DEC. 29, 1978
Eat, drink, be merry, but don't overdo it
By David Williamson
The holiday season is a time to eat,
drink and be merry, but for those who eat
and drink too much, merry will be the last
feeling that comes to mind.
Instead, indigestion, heartburn,
hiccups, headaches, hangovers and worse
may be the legacy of overindulgence.
In a pre-Christmas interview. Dr.
Michael E. McLeod discussed some of
these symptoms and suggested how to
avoid them. McLeod is an associate
professor of medicine who specializes in
"Terms like 'acid indigestion' and
'heartburn' are very imprecise words that
mean different things to different
people," he said. "What some call
indigestion is really aerophagia."
Aerophagia occurs when people
swallow air while eating too fast or eating
under stress, the physician explained.
The result is a bloating pressure
discomfort in the chest or stomach.
Relief for the condition, which should
be applied discretely in most circles, is
spelled "b-e-l-c-h" or "e-r-u-c-t-a-t-i-o-
n," he said.
Heartburn, also known as acid
indigestion, occurs when hydrochloric
acid escapes from the stomach where it
belongs up into the esophagus and throat
to create a burning sensation, McLeod
said. The more precise medical term is
Commercial antacid preparations will
neutralize the acid and generally provide
relief, he said.
Chocolate, spices, any of a variety of
other foods and smoking may bring on

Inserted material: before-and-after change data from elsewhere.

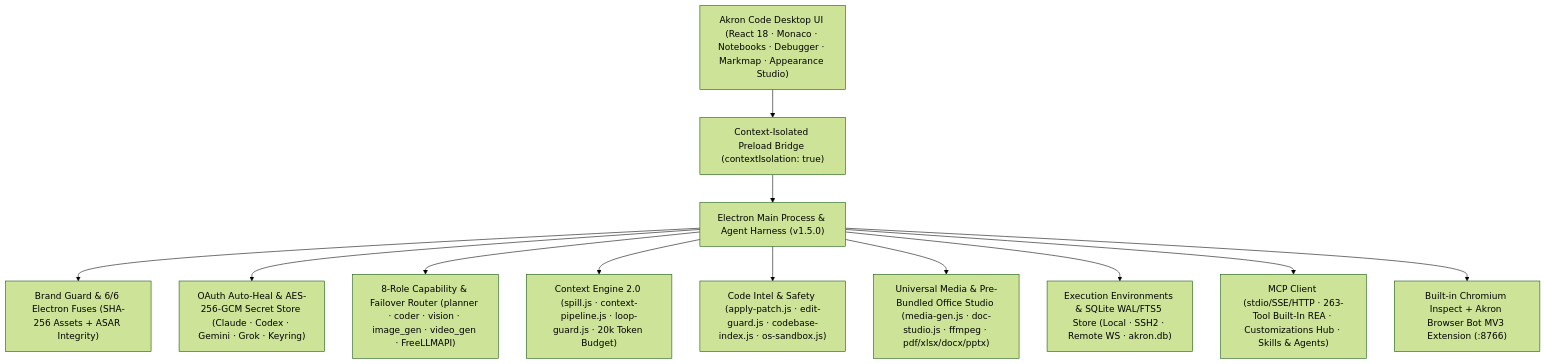
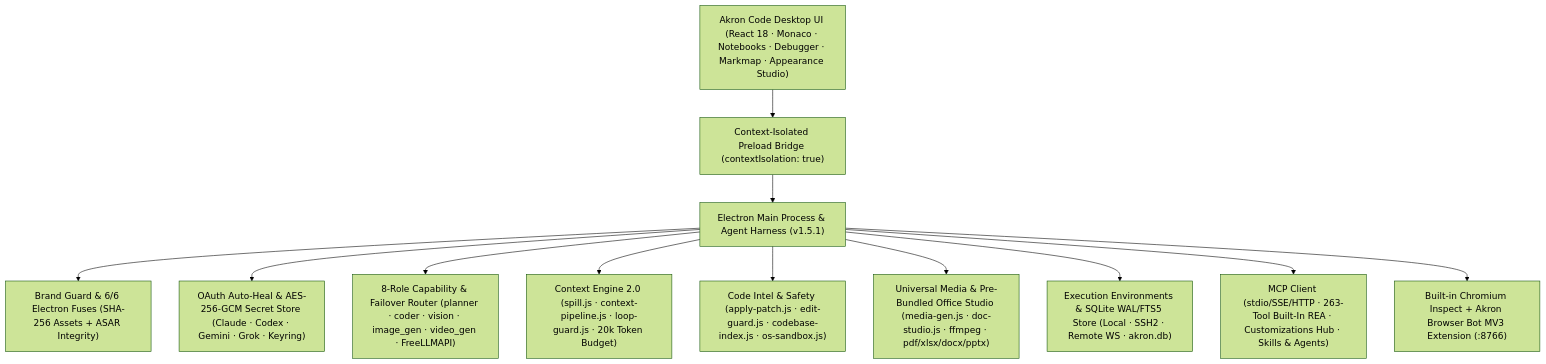
One commit to faysaliteng/akron-code changed the second of 3 diagrams in README.md. Above: the diagram before and after it, drawn with Mermaid (forest theme). The commit also changed other lines of this file and 20 other files, not shown here.

````diff
--- a/README.md
+++ b/README.md
@@ -145,15 +145,15 @@
 ```mermaid
 flowchart TD
   UI["Akron Code Desktop UI (React 18 · Monaco · Notebooks · Debugger · Markmap · Appearance Studio)"] --> Preload["Context-Isolated Preload Bridge (contextIsolation: true)"]
-  Preload --> Main["Electron Main Process & Agent Harness (v1.5.0)"]
+  Preload --> Main["Electron Main Process & Agent Harness (v1.5.1)"]
 
   Main --> Brand["Brand Guard & 6/6 Electron Fuses (SHA-256 Assets + ASAR Integrity)"]
   Main --> Auth["OAuth Auto-Heal & AES-256-GCM Secret Store (Claude · Codex · Gemini · Grok · Keyring)"]
   Main --> Router["8-Role Capability & Failover Router (planner · coder · vision · image_gen · video_gen · FreeLLMAPI)"]
   Main --> Context["Context Engine 2.0 (spill.js · context-pipeline.js · loop-guard.js · 20k Token Budget)"]
   Main --> Intel["Code Intel & Safety (apply-patch.js · edit-guard.js · codebase-index.js · os-sandbox.js)"]
   Main --> Studio["Universal Media & Pre-Bundled Office Studio (media-gen.js · doc-studio.js · ffmpeg · pdf/xlsx/docx/pptx)"]
   Main --> Envs["Execution Environments & SQLite WAL/FTS5 Store (Local · SSH2 · Remote WS · akron.db)"]
   Main --> Ext["MCP Client (stdio/SSE/HTTP · 263-Tool Built-In REA · Customizations Hub · Skills & Agents)"]
   Main --> Bridge["Built-in Chromium Inspect + Akron Browser Bot MV3 Extension (:8766)"]
 ```
````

heartburn in certain individuals by
relaxing the small splincter muscle that
controls the entrance to the stomach, he
said. In such cases, it is best to avoid the
Warner captures first prize

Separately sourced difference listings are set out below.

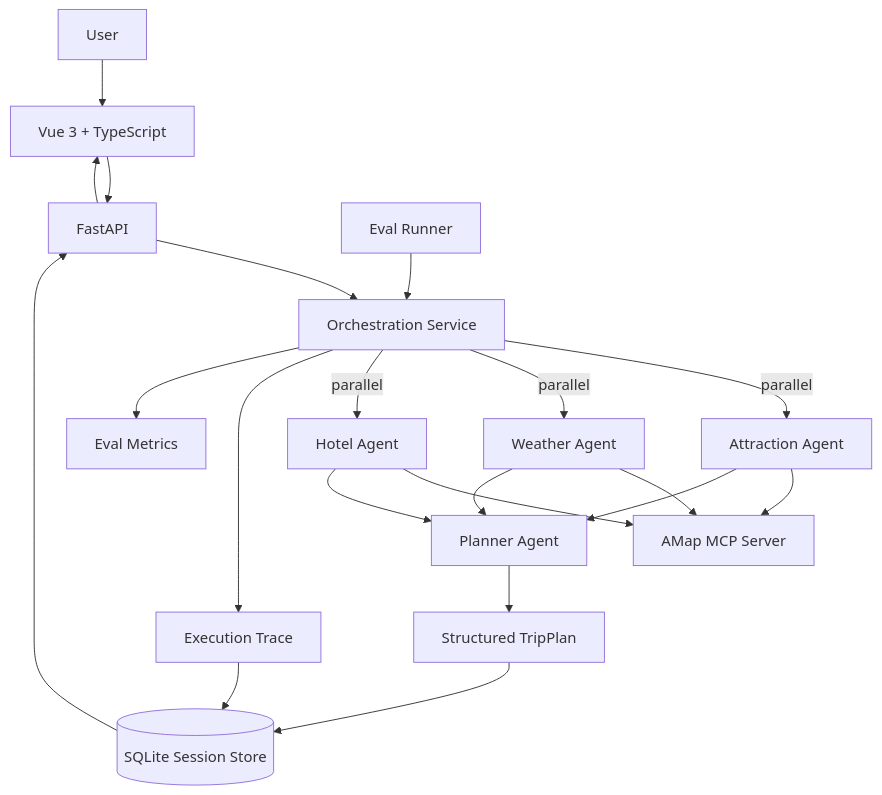
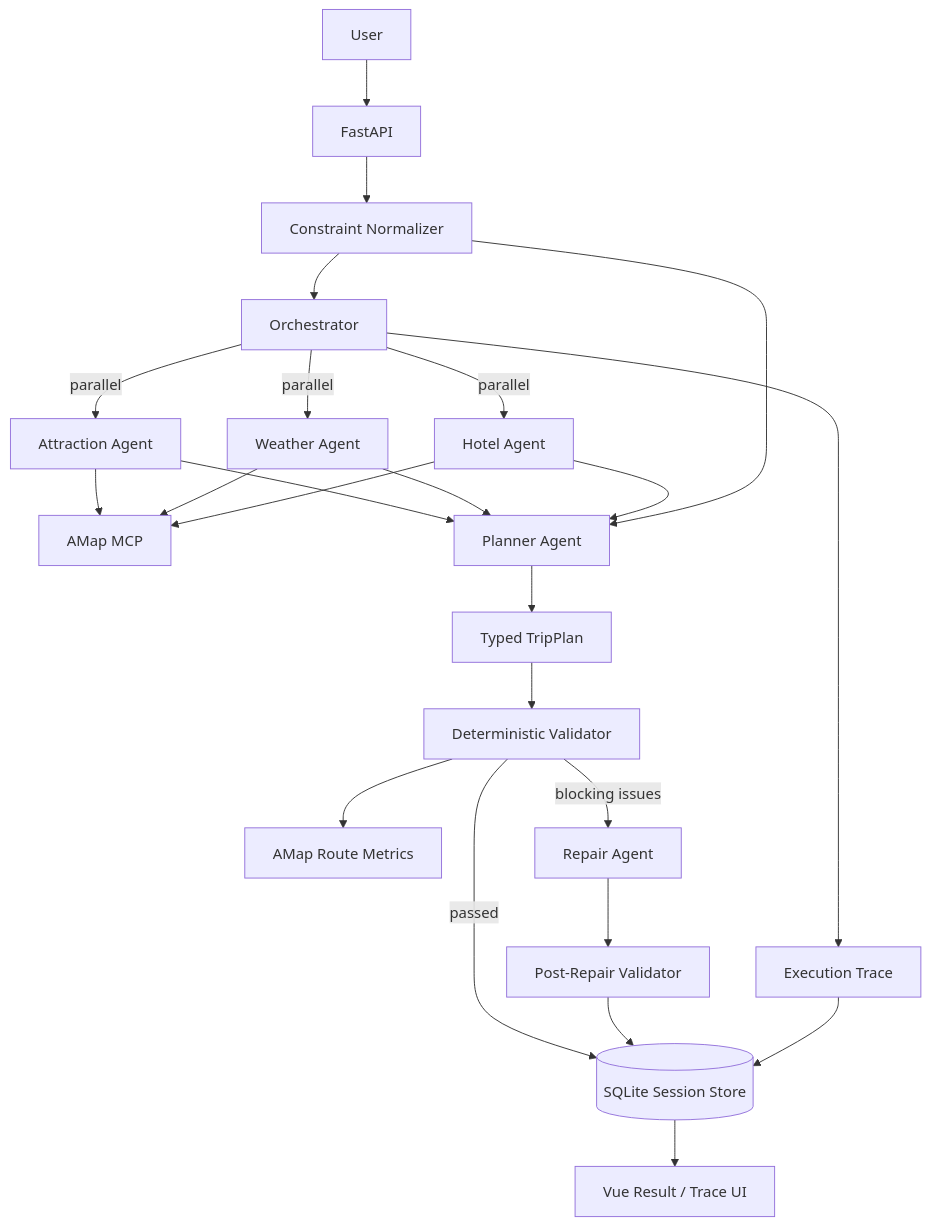
The diagram in README.md (geomini1989-cpu/helloagents-trip-planner), drawn with Mermaid before and after one commit. The commit also changed other lines of this file, not shown here.

Commit message:
docs: document constraint validation and auto-repair loop

````diff
--- a/README.md
+++ b/README.md
@@ -25,29 +28,32 @@
 ```mermaid
 flowchart TD
-    U[User] --> FE[Vue 3 + TypeScript]
-    FE --> API[FastAPI]
-    API --> O[Orchestration Service]
+    U[User] --> API[FastAPI]
+    API --> C[Constraint Normalizer]
+    C --> O[Orchestrator]
 
     O -->|parallel| A[Attraction Agent]
     O -->|parallel| W[Weather Agent]
     O -->|parallel| H[Hotel Agent]
 
-    A --> MCP[AMap MCP Server]
+    A --> MCP[AMap MCP]
     W --> MCP
     H --> MCP
 
     A --> P[Planner Agent]
     W --> P
     H --> P
+    C --> P
 
-    P --> TP[Structured TripPlan]
-    TP --> DB[(SQLite Session Store)]
-    O --> T[Execution Trace]
-    T --> DB
+    P --> T[Typed TripPlan]
+    T --> V[Deterministic Validator]
+    V --> RTE[AMap Route Metrics]
 
-    DB --> API
-    API --> FE
+    V -->|passed| DB[(SQLite Session Store)]
+    V -->|blocking issues| R[Repair Agent]
+    R --> V2[Post-Repair Validator]
+    V2 --> DB
 
-    E[Eval Runner] --> O
-    O --> ER[Eval Metrics]
+    O --> TRACE[Execution Trace]
+    TRACE --> DB
+    DB --> FE[Vue Result / Trace UI]
 ```
````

in NATO science competition
The Special Program Panel on Systems
Science of the North Atlantic Treaty
Organization (NATO) has awarded first
prize in its 1978 systems science
competition to a faculty member at the
Dr. David Michael Warner, assistant
professor of health administration,
received an award of 100,000 Belgian
francs—approximately $4,000—for his
paper entitled "Scheduling Nursing
Personnel According to Nursing
Preference: A Mathematical Program
The paper was published in the
September-October, 1976, issue of the
professional journal Operations Research
and submitted to the competition by the
According to Warner, the paper
describes how a corpputer can be used to
help head nurses routinely schedule their
entire staff for four-week periods, taking
into account when each nurse would like
The object, he said, is to improve
morale among nurses through better
scheduling and to save time for the head
nurse who must devote many hours each
month to the task.
In a letter to Warner notifying him of
the award, the NATO panel called his
system "exemplary in many respects" and
said it "should lead to undertaking similar
projects in other cities and countries, as
well as in organizations other than
This system is already in use at the
University of Michigan and The Johns
Hopkins University. A successful pilot
study has been conducted at Duke
Hospital where the nursing service is
considering adopting it.
Warner earned his B.A. degree at Duke
in 1966, a Ph.D. in business
administration at Tulane University in
1971 and a master's in hospital
administration at Duke in 1976. He joined
the medical center faculty in 1975 after
serving three and a half years at the
University of Michigan.
Repeated attacks of heartburn pain
that return each day over several weeks
may be a sign of peptic ulcer, the
physician cautioned. Medical attention
should be sought when an ulcer is
Antacids can cause problems
Contrary to popular opinion, he said,
there is no scientific evidence that says a
person with a peptic ulcer should eat only
bland foods. There is evidence, however,
that unsupervised chronic use of antacids
can cause kidney stones, diarrhea,
constipation or a dangerous imbalance in
the body's electrolytes, depending on the
ingredients of the drug taken.
"Walking helps the stomach go through
its normal emptying process, and so if
someone has pain from overeating, that's
what I would recommend," he said. "Both
vigorous exercise and lying down will
tend to slow emptying of the stomach."
Hiccups are an involuntary spasmodic
contraction of the diaphram that
produces a beginning inhalation which is
stopped suddenly as the opening in the
vocal cords snaps shut. McLeod said they
normally result from swallowing air
while eating or drinking rapidly.
"Everyone has his own pet remedy for
hiccups," gastroenterologist said.
"Taking a teaspoon of peanut butter is
one possible cure that my family swears
Another potential cure for these
"singulti" that has many supporters is
swallowing a spoonful of sugar or salt.
Excessive consumption of alcohol has
several potential dangers that party-
goers might not know about, McLeod
said. Severe retching can tear the
stomach where it connects with the
esophagus through powerful contrac
tions of abdominal muscles.
Since alcohol also depresses the
epiglottal reflex that prevents food from
getting into the air passages, choking on
solid food is more likely when a person is
drunk, he explained. The Heimlich
maneuver remains the best first aid when
(Continued on page 4)
SANTA'S ELVES? Two of Santa's taller helpers visited pediatric patients
last week. Jim Spanarkel (left) and Mike Gminski brought miniature
basketballs, to the delight of youngsters such as Jonathan Faircloth of
Fayetteville. The visitors, gifts and special decorations made this quite a
medical center Christmas. For more photos, see pages 2 and 3. IPholo by